Night sweats and HIV symptoms tend to occur more frequently in people who have the virus plus a secondary infection, such as tuberculosis or Pneumocystis jirovecii pneumonia (PCP). Other frequently associated symptoms of HIV may also be due to an underlying infection or disease. A person might not experience night sweats or other related symptoms for several years after an initial HIV infection, but most people with the virus do experience them at some point during their infection.
Acquired immune deficiency syndrome (AIDS) is caused by the human immunodeficiency virus (HIV). This virus attacks the immune system, weakening it seriously and placing the infected person at significant risk of developing a secondary opportunistic infection. Such infections may not represent a serious threat to otherwise healthy individuals, but these infections can become life-threatening to an individual with the virus.
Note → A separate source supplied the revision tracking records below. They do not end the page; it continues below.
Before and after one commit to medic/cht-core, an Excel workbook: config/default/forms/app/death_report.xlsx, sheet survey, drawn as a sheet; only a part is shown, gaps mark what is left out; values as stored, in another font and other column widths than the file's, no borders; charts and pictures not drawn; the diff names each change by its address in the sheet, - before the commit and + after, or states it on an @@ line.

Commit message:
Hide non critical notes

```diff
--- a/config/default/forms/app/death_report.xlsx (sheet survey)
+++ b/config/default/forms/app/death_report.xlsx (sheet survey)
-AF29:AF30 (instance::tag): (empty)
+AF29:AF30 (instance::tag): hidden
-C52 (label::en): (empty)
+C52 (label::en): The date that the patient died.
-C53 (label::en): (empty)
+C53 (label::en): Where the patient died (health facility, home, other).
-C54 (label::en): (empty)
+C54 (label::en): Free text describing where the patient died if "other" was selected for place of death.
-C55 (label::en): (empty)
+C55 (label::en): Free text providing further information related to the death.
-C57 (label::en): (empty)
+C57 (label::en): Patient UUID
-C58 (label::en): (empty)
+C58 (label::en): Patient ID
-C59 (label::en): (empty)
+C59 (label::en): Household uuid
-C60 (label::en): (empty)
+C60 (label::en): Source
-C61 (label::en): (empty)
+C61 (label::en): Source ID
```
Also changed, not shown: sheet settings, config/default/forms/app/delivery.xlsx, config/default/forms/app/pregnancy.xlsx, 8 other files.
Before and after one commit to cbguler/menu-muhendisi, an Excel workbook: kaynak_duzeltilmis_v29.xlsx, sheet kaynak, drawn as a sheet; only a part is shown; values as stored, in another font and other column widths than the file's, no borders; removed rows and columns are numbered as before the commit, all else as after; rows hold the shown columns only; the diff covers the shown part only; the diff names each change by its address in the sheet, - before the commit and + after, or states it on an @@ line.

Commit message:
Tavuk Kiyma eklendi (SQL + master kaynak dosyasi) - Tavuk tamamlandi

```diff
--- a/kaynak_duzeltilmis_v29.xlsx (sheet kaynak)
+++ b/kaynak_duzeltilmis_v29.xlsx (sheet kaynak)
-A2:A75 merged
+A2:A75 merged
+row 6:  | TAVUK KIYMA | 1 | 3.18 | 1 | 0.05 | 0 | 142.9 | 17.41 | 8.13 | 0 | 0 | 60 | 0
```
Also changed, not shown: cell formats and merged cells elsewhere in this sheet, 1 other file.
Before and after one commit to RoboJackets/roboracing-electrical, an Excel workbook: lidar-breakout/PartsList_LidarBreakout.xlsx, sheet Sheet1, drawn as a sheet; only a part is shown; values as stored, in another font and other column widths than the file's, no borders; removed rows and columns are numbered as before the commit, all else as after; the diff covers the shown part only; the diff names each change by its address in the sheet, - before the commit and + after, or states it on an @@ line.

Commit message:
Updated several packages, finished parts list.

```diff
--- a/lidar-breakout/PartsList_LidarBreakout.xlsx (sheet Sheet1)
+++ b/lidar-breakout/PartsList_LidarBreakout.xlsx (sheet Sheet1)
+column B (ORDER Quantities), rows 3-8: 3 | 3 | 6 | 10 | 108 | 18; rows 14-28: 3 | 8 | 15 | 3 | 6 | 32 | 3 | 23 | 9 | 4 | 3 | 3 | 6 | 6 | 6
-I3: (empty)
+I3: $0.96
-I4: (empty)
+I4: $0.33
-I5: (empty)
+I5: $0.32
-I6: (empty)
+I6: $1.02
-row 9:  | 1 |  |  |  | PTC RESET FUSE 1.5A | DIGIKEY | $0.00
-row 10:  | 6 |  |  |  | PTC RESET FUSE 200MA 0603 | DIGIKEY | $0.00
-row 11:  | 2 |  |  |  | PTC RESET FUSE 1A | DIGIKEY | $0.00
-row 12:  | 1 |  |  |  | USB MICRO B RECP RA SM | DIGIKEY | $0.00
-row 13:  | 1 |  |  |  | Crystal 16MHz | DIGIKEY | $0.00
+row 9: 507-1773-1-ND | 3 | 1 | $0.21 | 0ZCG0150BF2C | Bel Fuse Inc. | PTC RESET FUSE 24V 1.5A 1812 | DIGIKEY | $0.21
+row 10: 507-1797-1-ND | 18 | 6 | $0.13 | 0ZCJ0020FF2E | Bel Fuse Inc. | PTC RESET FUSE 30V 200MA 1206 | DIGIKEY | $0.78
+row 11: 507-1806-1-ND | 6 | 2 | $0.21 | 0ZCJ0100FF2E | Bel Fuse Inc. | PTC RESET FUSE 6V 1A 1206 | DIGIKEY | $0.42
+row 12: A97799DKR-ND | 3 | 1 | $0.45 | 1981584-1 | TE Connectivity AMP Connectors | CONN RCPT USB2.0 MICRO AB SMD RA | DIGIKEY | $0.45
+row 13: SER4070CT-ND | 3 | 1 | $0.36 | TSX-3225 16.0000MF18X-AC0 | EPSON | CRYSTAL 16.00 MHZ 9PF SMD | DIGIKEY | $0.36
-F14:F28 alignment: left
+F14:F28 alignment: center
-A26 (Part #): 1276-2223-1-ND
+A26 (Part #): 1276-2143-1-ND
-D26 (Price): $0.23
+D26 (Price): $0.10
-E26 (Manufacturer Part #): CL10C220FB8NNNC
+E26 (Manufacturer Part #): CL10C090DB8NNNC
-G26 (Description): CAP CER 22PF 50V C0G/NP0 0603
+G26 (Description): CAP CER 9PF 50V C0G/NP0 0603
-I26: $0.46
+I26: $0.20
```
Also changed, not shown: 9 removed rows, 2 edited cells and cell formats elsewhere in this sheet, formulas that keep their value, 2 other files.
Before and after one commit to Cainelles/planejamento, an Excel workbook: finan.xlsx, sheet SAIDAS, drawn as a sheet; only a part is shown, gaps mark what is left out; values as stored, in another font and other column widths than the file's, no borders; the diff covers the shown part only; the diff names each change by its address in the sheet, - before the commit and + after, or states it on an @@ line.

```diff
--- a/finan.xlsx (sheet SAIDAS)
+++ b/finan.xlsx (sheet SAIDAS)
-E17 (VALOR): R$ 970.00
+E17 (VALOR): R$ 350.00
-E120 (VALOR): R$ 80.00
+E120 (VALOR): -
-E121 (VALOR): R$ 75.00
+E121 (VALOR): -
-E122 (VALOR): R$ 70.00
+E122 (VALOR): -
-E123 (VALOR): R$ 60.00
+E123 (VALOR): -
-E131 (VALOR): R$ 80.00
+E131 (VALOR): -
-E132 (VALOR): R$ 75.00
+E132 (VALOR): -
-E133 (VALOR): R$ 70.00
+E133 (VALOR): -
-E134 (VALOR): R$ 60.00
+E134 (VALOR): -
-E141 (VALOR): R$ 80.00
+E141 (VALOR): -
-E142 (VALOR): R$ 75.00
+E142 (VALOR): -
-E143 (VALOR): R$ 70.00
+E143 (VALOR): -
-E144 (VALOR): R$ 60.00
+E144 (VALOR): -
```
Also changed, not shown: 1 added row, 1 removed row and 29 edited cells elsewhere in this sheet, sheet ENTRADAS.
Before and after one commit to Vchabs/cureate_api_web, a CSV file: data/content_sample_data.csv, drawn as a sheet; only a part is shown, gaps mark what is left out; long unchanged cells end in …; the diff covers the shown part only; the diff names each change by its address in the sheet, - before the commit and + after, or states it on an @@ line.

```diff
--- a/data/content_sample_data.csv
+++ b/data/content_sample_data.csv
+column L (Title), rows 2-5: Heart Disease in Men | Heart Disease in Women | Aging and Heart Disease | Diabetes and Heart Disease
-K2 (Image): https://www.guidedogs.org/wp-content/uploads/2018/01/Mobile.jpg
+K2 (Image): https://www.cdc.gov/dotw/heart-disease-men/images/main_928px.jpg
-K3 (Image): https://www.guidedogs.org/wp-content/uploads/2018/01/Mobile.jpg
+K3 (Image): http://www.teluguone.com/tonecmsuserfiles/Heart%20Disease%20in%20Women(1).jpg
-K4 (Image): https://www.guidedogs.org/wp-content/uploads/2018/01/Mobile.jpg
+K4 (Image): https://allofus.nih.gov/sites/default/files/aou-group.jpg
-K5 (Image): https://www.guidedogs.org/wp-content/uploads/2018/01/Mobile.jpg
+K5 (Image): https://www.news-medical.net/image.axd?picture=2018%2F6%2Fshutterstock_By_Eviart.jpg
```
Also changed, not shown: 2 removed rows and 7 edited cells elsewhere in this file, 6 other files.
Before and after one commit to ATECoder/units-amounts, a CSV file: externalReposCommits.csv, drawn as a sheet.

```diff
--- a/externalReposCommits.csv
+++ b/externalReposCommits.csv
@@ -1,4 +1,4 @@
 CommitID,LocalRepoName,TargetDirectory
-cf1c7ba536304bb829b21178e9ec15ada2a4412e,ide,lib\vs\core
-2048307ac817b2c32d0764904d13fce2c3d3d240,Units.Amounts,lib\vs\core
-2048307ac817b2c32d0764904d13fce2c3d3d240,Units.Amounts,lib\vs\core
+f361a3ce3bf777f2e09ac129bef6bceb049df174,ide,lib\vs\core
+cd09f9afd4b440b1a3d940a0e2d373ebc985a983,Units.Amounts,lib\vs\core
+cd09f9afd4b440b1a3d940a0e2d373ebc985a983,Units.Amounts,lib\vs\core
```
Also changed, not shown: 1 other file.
Before a person starts developing symptoms of an illness, he may have no idea that he is infected with the virus. This is because HIV can lie dormant in an individual’s body for as many as 10 years following an original infection. Usually, by the time an individual begins experiencing night sweats and other symptoms, another infection has invaded the body.
While all diseases and viral infections are dangerous to a person with HIV, tuberculosis has become one of the most serious. The symptoms of this bacterial infection include fever, cough, fatigue and unintended weight loss. Individuals with a cough caused by this illness often cough up a lot of mucus and, at times, may even produce blood. Night sweats are a classic symptom of this illness, and there is a high rate of tuberculosis infections among individuals with HIV.
Pneumocystis pneumonia is of grave concern to people with HIV infection. This type of pneumonia is actually quite common, but it does not usually cause major complications in healthy individuals. In HIV infected persons, however, PCP is one of the most life-threatening infections they can face. Its symptoms include unintended weight loss, dry cough, breathing difficulties, night sweats, and HIV symptoms such as diarrhea, tongue blemishes, and swollen lymph glands.
Night sweats and HIV symptoms do not necessarily show up during the early phases of the infection. Some patients may live for several years without any signs associated with the virus or with any other secondary infection. For the majority of people recently infected by HIV, however, flu-like symptoms will begin to surface shortly after becoming infected.